The CAD for the first quarter of 2015-16 was $6.1 billion (1.2 per cent of GDP).
The contraction in the CAD was primarily due to lower trade deficit — merchandise exports minus imports, the Reserve Bank of India (RBI) said in a statement on Wednesday.
Many economist had expected a surplus on current account in Q1 of FY17 but the weak performance on services trade came as a drag. The country had reported surplus on current account of $2.6 billion in January-March 2007.
Aditi Nayar, senior economist, ICRA, said a sharp fall in gold imports and continuing benefit from a lower oil import bill limited the CAD at a marginal $0.3 billion in Q1 of FY17. That helped to offset the drag exerted by the narrower surplus of services trade and lower remittances.

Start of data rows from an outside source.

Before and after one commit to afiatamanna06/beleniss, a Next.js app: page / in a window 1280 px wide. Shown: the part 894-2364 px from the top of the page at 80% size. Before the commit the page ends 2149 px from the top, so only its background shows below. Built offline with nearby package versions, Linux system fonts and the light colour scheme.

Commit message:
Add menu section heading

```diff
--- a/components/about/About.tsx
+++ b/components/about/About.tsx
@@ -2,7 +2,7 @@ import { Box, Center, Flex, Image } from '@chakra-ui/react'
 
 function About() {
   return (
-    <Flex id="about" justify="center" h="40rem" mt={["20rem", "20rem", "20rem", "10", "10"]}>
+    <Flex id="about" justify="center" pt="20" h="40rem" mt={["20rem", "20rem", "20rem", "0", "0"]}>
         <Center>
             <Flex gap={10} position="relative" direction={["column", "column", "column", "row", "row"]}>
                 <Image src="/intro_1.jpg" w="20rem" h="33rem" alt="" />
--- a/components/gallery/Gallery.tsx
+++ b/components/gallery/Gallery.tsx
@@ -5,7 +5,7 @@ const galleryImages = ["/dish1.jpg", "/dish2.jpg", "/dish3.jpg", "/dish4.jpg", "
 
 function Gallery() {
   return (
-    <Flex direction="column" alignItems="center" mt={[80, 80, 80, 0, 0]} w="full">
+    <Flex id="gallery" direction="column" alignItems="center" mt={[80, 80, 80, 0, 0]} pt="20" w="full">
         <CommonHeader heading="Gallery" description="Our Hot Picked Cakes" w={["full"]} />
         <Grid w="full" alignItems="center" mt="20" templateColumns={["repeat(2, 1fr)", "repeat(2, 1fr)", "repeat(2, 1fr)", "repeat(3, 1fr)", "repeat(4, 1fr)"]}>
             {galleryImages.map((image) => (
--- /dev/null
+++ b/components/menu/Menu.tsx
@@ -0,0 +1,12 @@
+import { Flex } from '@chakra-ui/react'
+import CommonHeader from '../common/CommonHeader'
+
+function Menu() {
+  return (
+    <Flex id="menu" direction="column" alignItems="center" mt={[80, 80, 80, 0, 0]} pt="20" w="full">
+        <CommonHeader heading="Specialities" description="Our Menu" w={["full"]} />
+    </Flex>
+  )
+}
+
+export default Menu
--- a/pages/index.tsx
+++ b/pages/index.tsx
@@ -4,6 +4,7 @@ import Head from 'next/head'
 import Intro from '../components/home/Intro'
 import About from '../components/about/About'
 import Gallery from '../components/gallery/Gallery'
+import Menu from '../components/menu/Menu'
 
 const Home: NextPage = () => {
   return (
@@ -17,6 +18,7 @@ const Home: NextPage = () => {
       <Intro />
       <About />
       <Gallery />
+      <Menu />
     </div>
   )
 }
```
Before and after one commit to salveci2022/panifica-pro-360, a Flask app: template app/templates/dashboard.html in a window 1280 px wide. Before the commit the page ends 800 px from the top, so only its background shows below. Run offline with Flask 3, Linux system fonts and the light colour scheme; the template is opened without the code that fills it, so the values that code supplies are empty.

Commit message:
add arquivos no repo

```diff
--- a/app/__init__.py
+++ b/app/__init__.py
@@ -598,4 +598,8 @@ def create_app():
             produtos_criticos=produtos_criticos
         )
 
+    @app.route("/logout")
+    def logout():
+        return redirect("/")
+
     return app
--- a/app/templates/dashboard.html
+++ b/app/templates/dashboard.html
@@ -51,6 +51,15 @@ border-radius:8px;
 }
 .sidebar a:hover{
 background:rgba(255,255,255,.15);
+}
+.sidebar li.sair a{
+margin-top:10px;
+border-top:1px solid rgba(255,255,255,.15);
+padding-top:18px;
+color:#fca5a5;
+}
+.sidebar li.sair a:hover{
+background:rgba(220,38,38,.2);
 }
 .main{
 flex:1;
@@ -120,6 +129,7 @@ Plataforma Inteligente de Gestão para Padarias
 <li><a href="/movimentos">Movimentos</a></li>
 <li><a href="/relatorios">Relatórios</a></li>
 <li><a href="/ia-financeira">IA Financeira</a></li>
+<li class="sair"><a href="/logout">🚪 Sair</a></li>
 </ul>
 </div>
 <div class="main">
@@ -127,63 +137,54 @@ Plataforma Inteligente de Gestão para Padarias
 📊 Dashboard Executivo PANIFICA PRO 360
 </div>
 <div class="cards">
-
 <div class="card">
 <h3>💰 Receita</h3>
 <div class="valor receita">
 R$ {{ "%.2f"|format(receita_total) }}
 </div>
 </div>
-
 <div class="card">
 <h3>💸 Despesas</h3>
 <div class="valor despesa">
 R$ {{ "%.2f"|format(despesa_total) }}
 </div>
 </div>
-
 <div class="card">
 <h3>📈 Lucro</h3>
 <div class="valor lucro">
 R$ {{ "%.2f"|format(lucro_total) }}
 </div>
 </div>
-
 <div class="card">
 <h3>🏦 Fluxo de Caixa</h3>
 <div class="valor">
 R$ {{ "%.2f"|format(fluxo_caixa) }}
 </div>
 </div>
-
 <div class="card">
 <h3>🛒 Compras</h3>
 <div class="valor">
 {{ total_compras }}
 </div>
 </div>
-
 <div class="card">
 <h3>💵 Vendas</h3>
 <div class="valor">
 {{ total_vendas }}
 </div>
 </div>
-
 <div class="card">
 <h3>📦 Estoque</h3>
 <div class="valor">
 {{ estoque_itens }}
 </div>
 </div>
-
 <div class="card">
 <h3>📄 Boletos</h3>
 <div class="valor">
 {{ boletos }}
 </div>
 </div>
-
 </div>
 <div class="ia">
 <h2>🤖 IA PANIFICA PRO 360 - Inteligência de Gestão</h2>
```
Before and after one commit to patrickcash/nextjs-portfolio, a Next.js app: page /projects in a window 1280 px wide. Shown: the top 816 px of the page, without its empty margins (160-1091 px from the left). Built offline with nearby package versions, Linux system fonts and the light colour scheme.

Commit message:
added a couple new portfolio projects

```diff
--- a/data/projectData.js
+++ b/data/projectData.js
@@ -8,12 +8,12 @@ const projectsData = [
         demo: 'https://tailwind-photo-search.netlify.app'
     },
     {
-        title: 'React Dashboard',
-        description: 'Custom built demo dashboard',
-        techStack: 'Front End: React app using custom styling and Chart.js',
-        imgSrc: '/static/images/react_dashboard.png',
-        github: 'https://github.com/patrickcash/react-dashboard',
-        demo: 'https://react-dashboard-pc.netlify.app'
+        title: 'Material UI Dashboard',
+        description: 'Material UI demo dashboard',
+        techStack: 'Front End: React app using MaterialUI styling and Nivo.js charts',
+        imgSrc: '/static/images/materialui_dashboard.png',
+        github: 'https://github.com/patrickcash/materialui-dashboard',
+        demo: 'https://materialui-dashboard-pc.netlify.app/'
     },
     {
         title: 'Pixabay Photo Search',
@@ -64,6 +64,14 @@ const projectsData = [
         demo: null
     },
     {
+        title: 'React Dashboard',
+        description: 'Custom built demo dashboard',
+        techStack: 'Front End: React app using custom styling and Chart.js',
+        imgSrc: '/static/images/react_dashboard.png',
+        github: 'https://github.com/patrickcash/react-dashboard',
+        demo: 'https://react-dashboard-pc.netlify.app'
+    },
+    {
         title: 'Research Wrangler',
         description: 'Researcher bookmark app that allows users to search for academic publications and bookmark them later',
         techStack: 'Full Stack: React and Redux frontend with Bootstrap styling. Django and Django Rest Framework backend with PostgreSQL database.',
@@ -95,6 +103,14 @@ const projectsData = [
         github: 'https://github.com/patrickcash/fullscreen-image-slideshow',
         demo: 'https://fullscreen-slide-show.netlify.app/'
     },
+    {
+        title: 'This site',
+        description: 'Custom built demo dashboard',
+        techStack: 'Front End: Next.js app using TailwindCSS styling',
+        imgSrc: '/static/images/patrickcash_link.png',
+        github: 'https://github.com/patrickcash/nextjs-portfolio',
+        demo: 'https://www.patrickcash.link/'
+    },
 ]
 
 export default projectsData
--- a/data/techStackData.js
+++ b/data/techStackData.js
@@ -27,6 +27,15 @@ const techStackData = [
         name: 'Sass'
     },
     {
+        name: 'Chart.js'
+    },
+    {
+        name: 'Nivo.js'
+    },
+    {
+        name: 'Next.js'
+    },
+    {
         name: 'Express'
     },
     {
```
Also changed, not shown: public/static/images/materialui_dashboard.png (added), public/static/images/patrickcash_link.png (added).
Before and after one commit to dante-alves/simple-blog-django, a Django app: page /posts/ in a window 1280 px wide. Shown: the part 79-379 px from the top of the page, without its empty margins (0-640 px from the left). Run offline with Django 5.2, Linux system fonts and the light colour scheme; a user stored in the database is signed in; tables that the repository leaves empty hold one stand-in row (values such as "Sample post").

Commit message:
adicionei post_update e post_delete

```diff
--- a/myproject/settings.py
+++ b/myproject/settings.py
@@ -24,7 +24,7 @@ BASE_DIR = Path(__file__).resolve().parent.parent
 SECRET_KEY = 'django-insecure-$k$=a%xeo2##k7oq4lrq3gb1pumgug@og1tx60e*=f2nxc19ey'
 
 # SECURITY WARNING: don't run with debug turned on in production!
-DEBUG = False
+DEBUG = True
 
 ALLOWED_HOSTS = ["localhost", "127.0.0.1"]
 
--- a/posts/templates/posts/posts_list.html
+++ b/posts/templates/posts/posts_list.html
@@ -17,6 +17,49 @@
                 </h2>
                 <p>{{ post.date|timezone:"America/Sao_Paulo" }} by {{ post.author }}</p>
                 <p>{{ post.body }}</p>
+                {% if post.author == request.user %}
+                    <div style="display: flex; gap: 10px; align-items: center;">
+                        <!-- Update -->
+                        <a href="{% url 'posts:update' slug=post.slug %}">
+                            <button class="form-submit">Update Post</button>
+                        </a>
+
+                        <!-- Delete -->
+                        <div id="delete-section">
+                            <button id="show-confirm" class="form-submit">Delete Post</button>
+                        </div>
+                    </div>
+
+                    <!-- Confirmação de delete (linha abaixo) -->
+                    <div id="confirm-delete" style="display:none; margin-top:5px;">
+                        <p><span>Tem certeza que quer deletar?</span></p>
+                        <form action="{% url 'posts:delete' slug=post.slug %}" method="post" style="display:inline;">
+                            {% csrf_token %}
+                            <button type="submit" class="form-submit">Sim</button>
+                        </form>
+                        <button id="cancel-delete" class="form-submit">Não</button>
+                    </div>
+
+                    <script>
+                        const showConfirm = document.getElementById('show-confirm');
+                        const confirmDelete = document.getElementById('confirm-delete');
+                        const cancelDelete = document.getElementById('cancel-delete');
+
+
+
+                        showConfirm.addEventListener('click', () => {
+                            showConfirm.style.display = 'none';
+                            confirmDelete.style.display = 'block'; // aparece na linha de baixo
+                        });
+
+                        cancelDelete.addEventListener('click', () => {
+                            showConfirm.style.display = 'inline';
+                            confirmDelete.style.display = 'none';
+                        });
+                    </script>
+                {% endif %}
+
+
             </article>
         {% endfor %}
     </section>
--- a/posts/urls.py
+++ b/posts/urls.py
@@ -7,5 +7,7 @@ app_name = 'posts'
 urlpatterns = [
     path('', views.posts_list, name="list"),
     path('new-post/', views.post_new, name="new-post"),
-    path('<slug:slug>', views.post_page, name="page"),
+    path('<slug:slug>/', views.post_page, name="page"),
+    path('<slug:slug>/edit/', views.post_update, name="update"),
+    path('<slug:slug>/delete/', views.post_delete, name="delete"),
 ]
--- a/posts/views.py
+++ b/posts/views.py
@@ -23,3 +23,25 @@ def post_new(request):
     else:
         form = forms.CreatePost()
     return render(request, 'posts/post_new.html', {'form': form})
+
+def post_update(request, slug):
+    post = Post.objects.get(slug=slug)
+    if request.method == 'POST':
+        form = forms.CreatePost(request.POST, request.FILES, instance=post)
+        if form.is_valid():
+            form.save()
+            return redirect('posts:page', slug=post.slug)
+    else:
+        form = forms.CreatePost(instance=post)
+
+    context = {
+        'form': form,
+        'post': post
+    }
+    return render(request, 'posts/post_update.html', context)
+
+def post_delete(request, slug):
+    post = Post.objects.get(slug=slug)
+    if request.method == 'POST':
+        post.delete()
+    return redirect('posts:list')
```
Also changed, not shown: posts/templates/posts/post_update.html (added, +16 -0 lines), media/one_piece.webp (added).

On services trade, the net services receipts declined on a year-on-year basis, largely due to a fall in net earnings on account of travel, financial services and other business services. Net payment on account of primary income (dividend, interest and profit) increased marginally in Q1 of 2016-17 from a year ago.
Private transfer receipts, mainly representing remittances by Indians employed overseas, amounted to $15.2 billion, declining from the preceding quarter as well as from a year ago, RBI said.
RBI said the net foreign direct investment (FDI) moderated to $4.1 billion in Q1 of 2016-17 from $10 billion in Q1 of 2015-16 and $8.8 billion in the preceding quarter (Q4 of 2015-16). Madan Sabnavis, chief economist, CARE Ratings, said FDI receipts have almost halved — which is a concern as it does indicate that the response to opening up could be slowing down.
Portfolio investments, recorded a net inflow of $2.1 billion in Q1 of 2016-17 against a marginal outflow in Q1 of FY16. The outflow was of $1.5 billion in the preceding quarter.
Balance of Payments (BoP) remained in the positive territory with addition to foreign exchange reserves in Q1 of FY17, albeit in lesser value compared to first quarter of FY16.
Foreign exchange reserves (on a BoP basis) rose by $7 billion in Q1 of 2016-17 against an accretion of $11.4 billion in Q1 of 2015-16. The addition to forex reserves was $3.3 billion in Q4 of 2015-16, according to RBI data.